Vegetables grow in the desert in Aqaba, Jordan, at a recently opened station as part of the Sahara Forest project. The sun, saltwater, and carbon dioxide are used to grow food and produce clean energy and freshwater. The new 3-hectare plant will be able to grow about 130 tons of vegetables a year and produce more than 11 liters of water a day, InHabitat states.
The main ones for the Sahara Forest project are the technologies of cooling greenhouses with saltwater, concentrated solar energy, and the practice of plant reclamation in the desert. They will open the way for larger facilities at the station in Aqaba, which already boasts a flowering greenhouse. The station occupies an area the size of four football fields and includes two greenhouses with a total area of 1,351 m2. The plot also has 3,200 m2 for growing plants in the open ground.

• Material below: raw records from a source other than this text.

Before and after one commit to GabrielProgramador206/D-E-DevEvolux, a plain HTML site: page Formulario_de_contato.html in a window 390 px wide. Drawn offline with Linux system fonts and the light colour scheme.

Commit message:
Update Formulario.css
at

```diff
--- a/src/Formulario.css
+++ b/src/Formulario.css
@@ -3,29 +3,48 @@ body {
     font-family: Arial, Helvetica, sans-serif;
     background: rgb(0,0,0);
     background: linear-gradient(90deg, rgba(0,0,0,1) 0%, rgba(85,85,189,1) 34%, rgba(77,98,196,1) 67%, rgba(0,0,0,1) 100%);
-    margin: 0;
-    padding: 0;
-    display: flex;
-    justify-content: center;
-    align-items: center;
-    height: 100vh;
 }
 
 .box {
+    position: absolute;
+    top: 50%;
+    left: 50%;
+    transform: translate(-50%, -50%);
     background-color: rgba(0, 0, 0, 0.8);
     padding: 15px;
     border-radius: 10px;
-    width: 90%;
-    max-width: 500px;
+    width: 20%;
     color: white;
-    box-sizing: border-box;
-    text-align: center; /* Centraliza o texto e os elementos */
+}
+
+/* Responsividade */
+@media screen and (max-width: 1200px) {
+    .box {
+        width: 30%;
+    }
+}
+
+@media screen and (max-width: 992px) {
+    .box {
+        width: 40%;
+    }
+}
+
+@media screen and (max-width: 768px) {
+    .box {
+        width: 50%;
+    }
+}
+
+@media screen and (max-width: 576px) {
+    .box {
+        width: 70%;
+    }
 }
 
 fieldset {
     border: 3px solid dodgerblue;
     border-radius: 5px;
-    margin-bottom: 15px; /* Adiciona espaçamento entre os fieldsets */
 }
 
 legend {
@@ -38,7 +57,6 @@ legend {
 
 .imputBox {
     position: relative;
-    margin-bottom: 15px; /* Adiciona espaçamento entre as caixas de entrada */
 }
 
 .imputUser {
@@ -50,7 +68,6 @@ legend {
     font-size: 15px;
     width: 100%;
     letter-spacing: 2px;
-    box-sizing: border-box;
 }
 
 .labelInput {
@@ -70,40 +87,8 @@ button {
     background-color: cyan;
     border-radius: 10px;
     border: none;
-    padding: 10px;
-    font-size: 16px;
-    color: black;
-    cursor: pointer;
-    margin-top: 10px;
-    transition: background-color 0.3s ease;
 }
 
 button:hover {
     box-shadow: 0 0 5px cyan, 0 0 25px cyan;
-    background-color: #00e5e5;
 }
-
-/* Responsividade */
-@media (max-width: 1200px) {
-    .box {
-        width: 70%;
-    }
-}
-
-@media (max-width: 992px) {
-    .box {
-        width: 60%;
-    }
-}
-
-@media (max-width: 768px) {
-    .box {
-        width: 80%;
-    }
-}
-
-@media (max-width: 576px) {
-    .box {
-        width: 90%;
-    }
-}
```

Photovoltaic panels will generate solar energy at the station, and salt ponds will be used to produce salt. Job creation is an advantage of the project, as the Sahara Forest aims to fight poverty and promote development through green jobs.
Vegetation in the Sahara project. Photo by Anders Nyboe

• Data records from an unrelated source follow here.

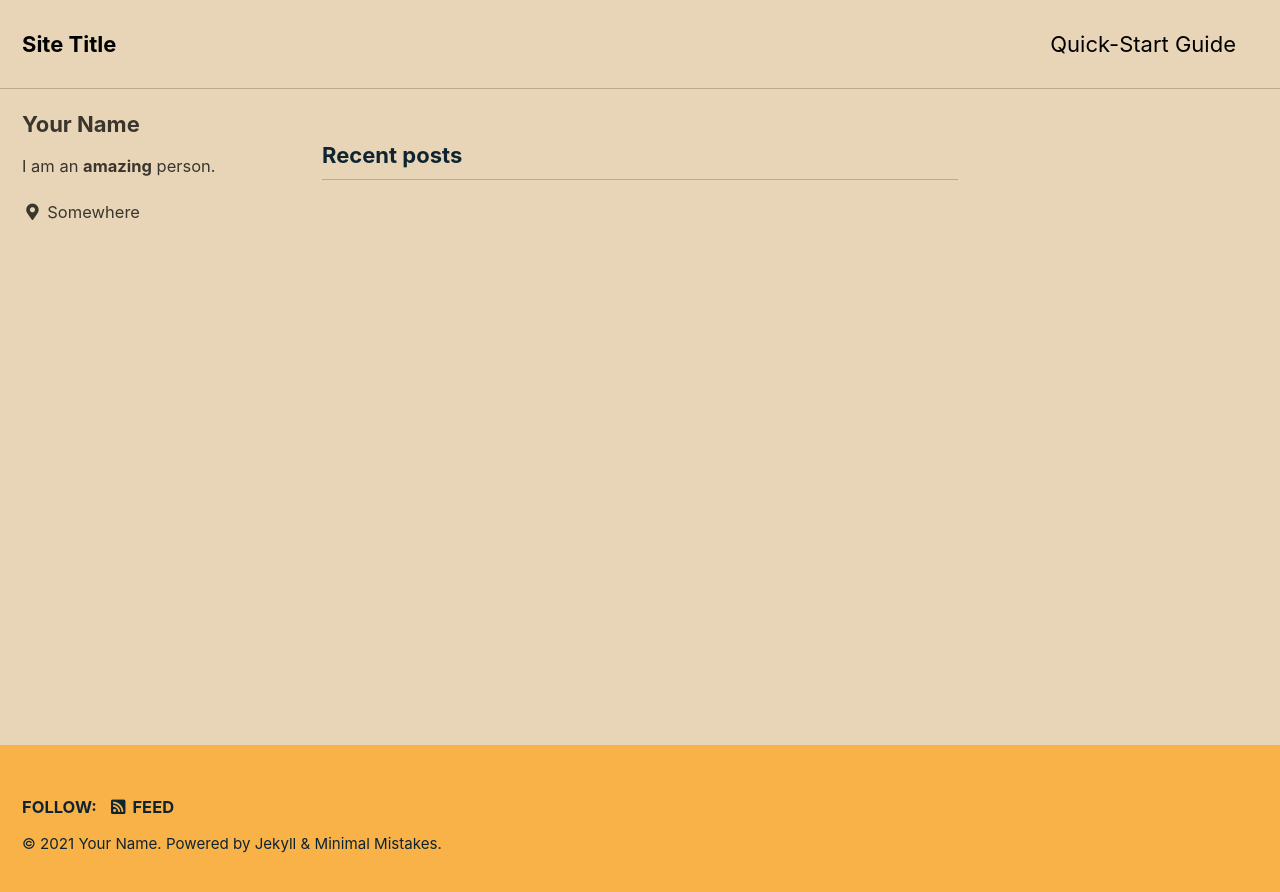
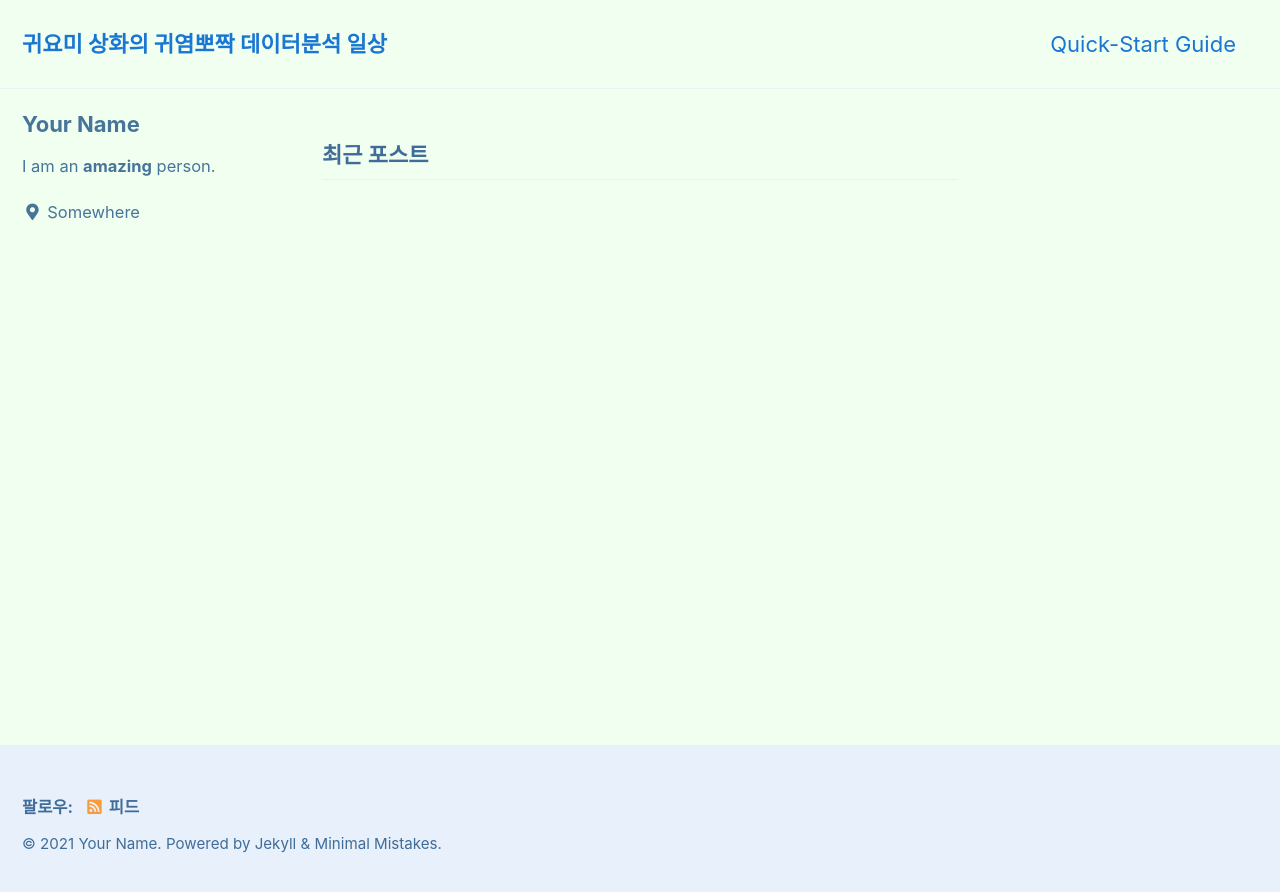
Before and after one commit to kshway/kshway.github.io, a Jekyll site: the page built from index.html, in a window 1280 px wide. Shown: the top 892 px of the page. Built offline with Jekyll 4.4.1, drawn with Linux system fonts in a browser that asks for light colours; cached includes are drawn as plain includes; the list of posts is cut into pages by our own code.

Commit message:
Update _config.yml

```diff
--- a/_config.yml
+++ b/_config.yml
@@ -12,12 +12,12 @@
 
 # theme                  : "minimal-mistakes-jekyll"
 # remote_theme           : "mmistakes/minimal-mistakes"
-minimal_mistakes_skin    : "sunrise"
+minimal_mistakes_skin    : "aqua"
  #"default" # "air", "aqua", "contrast", "dark", "dirt", "neon", "mint", "plum", "sunrise"
 
 # Site Settings
-locale                   : "en-US"
-title                    : "Site Title"
+locale                   : "ko-KR"
+title                    : "귀요미 상화의 귀염뽀짝 데이터분석 일상"
 title_separator          : "-"
 subtitle                 : # site tagline that appears below site title in masthead
 name                     : "Your Name"
```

The Norwegian government and the European Union are the two most significant founders of the program. Norwegian Minister of Climate and Environment Vidar Helgesen said: “The project demonstrates that the innovative use of technology can revolutionize land use in a way that benefits the climate, people and businesses.”
Salt pond. Photo by Anders Nyboe
The Sahara Forest has completed a pilot project in Qatar and is working on a facility in Tunisia since 2017. Eventually, the organization intends to open a 20-hectare Jordanian center, so they consider the station they launched just the beginning. Joakim Hauge, the Sahara Forest Project CEO, said that Jordan could soon become a hub for green growth systems.